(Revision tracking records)
====

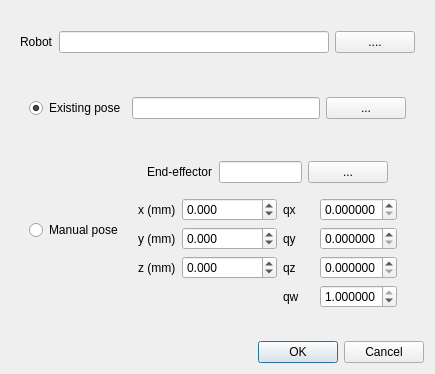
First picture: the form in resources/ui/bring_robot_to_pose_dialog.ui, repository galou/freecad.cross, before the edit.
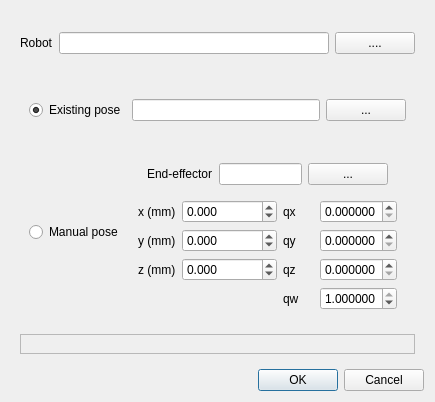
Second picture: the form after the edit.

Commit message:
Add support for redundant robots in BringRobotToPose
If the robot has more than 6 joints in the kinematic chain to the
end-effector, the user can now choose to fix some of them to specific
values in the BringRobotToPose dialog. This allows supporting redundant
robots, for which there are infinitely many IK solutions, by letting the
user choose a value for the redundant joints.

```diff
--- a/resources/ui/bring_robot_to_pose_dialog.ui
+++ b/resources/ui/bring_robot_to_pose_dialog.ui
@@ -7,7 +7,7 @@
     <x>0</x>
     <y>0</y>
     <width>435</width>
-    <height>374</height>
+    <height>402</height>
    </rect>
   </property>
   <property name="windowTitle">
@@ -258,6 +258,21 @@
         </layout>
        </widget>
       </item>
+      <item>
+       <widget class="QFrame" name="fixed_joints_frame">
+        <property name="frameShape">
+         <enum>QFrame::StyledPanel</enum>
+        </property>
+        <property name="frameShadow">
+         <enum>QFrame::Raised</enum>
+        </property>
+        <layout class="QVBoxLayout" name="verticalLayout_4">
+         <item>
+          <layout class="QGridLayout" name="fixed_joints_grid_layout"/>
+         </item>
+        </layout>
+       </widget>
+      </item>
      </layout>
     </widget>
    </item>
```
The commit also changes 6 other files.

====

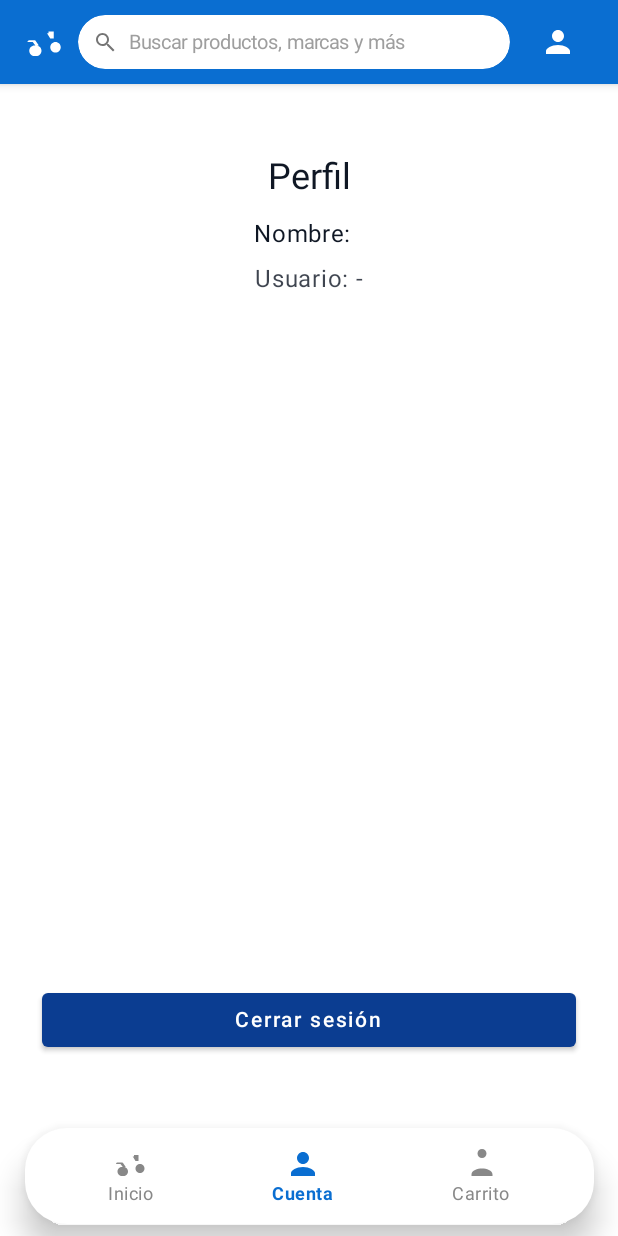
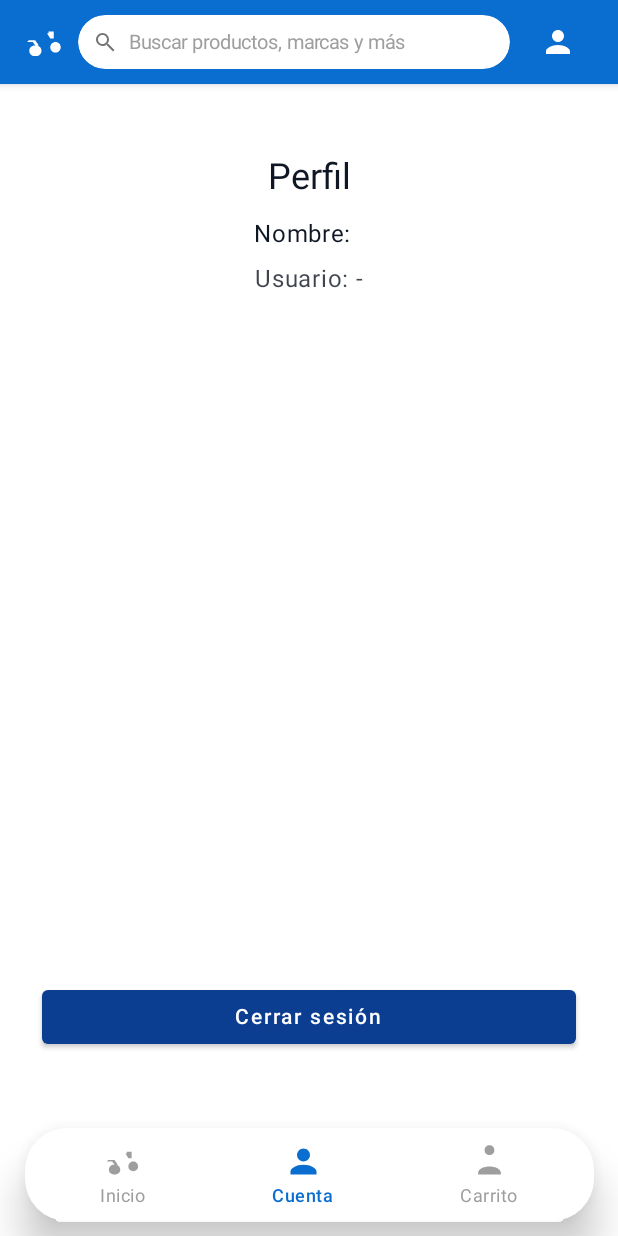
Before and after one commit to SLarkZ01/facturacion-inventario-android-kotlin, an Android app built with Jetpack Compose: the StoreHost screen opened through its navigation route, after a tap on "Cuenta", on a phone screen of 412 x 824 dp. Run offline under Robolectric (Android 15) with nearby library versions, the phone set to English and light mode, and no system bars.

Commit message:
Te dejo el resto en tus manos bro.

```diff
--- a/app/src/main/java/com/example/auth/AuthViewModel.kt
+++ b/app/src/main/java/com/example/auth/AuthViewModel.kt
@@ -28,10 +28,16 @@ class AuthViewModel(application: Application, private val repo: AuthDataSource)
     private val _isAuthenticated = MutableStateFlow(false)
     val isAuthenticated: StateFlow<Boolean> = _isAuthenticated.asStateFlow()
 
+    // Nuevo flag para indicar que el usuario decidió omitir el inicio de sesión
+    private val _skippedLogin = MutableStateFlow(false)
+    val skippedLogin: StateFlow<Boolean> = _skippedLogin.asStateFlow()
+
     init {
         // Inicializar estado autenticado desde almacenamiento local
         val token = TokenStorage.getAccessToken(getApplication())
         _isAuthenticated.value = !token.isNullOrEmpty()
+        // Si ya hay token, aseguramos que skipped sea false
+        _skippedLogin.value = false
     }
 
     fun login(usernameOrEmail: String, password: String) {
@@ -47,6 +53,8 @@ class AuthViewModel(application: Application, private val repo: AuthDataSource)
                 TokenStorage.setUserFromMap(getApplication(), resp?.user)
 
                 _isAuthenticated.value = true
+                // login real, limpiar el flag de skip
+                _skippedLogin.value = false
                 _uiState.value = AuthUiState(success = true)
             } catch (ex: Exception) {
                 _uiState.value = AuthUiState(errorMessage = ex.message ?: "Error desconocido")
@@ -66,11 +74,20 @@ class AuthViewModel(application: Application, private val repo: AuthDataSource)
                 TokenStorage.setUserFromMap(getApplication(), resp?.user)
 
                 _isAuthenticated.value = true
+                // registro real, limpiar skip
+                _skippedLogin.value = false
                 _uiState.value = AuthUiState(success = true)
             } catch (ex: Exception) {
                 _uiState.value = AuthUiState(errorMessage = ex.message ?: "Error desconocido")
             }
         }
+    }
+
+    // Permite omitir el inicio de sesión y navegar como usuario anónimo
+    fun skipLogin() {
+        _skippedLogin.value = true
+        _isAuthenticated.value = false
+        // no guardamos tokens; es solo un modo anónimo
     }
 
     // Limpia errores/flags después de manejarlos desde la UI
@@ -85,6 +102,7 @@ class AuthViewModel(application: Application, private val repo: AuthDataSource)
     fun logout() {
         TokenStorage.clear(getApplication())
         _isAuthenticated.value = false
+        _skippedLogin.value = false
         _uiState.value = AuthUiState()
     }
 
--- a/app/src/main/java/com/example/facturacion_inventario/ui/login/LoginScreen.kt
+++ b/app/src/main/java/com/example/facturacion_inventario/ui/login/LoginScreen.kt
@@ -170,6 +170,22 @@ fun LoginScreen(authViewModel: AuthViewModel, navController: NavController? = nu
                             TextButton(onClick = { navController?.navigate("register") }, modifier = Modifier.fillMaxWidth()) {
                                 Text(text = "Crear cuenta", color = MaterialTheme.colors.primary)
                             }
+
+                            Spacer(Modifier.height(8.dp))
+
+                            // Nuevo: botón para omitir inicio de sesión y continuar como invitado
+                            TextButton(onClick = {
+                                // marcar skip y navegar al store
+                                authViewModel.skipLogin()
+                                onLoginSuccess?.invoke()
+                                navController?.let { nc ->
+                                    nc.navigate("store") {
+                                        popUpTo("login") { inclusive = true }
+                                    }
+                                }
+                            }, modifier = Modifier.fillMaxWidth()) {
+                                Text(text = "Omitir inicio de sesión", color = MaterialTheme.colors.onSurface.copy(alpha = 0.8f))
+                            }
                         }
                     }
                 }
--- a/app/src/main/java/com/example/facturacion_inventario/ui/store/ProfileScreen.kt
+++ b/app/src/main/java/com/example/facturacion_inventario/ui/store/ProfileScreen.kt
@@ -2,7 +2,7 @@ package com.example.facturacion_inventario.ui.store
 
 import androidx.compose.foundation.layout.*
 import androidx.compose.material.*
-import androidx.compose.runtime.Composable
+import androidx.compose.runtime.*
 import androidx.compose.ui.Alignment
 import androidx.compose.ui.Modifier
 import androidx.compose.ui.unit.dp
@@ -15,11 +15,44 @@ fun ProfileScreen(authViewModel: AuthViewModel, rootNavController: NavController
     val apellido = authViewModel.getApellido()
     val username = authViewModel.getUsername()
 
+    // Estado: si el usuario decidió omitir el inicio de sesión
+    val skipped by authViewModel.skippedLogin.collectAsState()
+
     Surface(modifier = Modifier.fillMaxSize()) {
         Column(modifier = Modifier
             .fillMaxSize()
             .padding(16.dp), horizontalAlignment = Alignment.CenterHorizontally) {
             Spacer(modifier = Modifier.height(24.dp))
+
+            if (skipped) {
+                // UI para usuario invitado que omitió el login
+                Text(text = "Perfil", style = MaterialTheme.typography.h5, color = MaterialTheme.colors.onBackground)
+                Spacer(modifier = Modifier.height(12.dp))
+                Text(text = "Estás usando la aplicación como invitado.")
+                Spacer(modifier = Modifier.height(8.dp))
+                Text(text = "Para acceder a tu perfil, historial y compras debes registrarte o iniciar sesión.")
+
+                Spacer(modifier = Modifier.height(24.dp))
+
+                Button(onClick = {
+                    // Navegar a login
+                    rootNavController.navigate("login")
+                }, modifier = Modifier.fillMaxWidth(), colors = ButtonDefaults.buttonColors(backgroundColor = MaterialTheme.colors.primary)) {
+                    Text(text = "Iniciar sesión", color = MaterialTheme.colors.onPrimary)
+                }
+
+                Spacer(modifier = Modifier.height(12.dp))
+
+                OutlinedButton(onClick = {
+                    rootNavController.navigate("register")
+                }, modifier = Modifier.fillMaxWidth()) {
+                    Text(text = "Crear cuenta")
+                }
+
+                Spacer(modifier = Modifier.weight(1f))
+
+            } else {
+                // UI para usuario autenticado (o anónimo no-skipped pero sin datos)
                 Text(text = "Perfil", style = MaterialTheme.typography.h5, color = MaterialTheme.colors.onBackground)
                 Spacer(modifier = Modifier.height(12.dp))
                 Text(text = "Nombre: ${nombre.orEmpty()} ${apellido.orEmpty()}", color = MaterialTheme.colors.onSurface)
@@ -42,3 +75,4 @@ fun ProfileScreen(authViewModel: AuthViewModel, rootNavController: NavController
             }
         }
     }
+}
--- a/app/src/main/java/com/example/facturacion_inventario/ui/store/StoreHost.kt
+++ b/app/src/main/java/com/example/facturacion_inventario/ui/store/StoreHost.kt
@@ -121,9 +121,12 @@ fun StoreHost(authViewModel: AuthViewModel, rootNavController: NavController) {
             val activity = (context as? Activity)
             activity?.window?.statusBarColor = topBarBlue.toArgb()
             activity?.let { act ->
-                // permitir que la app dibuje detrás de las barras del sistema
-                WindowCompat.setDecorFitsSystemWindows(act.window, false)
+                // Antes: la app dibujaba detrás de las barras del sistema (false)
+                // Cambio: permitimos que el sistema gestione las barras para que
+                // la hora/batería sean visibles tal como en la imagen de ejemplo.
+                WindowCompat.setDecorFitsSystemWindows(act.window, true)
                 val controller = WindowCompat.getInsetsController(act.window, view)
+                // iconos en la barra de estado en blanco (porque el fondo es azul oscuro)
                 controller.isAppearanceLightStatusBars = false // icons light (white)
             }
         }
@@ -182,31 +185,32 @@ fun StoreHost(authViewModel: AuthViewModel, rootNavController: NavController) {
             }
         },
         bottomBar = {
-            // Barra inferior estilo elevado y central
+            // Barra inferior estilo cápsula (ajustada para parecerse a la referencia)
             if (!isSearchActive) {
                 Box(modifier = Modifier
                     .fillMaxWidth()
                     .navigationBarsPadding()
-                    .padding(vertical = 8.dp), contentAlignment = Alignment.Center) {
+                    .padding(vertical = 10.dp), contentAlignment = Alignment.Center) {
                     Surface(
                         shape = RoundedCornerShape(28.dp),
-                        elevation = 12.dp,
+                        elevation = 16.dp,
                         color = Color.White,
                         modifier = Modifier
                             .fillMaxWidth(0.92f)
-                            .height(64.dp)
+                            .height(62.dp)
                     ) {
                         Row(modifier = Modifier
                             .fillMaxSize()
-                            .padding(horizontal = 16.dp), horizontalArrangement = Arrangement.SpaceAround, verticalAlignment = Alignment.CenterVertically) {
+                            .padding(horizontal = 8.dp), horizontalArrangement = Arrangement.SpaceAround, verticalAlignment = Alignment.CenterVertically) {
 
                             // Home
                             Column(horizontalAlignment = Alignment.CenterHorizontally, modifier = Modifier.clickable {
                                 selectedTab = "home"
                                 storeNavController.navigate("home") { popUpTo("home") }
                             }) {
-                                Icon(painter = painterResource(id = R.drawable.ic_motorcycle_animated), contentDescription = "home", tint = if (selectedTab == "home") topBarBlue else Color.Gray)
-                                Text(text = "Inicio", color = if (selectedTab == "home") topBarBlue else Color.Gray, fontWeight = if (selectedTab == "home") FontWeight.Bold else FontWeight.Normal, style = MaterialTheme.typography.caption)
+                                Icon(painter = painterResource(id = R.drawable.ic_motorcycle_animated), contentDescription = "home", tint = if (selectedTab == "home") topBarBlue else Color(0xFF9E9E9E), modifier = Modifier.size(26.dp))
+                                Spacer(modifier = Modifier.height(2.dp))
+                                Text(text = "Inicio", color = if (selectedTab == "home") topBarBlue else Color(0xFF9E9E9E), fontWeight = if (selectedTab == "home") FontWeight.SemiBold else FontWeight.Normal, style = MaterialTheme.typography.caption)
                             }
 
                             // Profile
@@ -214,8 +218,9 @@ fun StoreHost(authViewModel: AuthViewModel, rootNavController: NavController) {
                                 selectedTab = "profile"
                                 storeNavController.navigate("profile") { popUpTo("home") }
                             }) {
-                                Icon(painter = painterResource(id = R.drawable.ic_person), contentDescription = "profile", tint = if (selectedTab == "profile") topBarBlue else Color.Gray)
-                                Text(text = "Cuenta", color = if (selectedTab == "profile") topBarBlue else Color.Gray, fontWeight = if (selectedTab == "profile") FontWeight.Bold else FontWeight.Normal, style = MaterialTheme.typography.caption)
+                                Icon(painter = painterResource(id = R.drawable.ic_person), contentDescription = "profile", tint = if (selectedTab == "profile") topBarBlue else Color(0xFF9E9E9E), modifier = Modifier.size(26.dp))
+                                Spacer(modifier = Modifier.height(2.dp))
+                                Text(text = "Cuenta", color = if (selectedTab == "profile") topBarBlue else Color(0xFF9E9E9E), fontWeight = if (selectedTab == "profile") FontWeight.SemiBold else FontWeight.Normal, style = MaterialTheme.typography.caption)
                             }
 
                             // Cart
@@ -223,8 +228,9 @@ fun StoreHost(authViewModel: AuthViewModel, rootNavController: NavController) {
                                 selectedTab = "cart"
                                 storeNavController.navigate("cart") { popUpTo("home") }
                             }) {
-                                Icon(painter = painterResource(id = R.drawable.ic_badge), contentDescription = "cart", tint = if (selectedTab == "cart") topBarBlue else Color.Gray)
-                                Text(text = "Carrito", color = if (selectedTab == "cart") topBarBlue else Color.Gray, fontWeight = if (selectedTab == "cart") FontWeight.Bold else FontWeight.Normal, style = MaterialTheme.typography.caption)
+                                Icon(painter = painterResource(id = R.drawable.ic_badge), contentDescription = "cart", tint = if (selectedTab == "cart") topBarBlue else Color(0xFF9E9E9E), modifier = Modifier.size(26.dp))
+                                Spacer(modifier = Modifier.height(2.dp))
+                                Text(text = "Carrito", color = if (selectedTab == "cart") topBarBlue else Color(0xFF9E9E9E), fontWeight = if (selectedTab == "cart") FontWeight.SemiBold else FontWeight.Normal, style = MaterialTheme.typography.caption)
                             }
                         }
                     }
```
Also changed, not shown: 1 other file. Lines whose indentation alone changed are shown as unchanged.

====

**Work request**
Copy every line of the data that carries the word "storeNavController".

**Exercise output**
                                 storeNavController.navigate("home") { popUpTo("home") }
                                 storeNavController.navigate("profile") { popUpTo("home") }
                                 storeNavController.navigate("cart") { popUpTo("home") }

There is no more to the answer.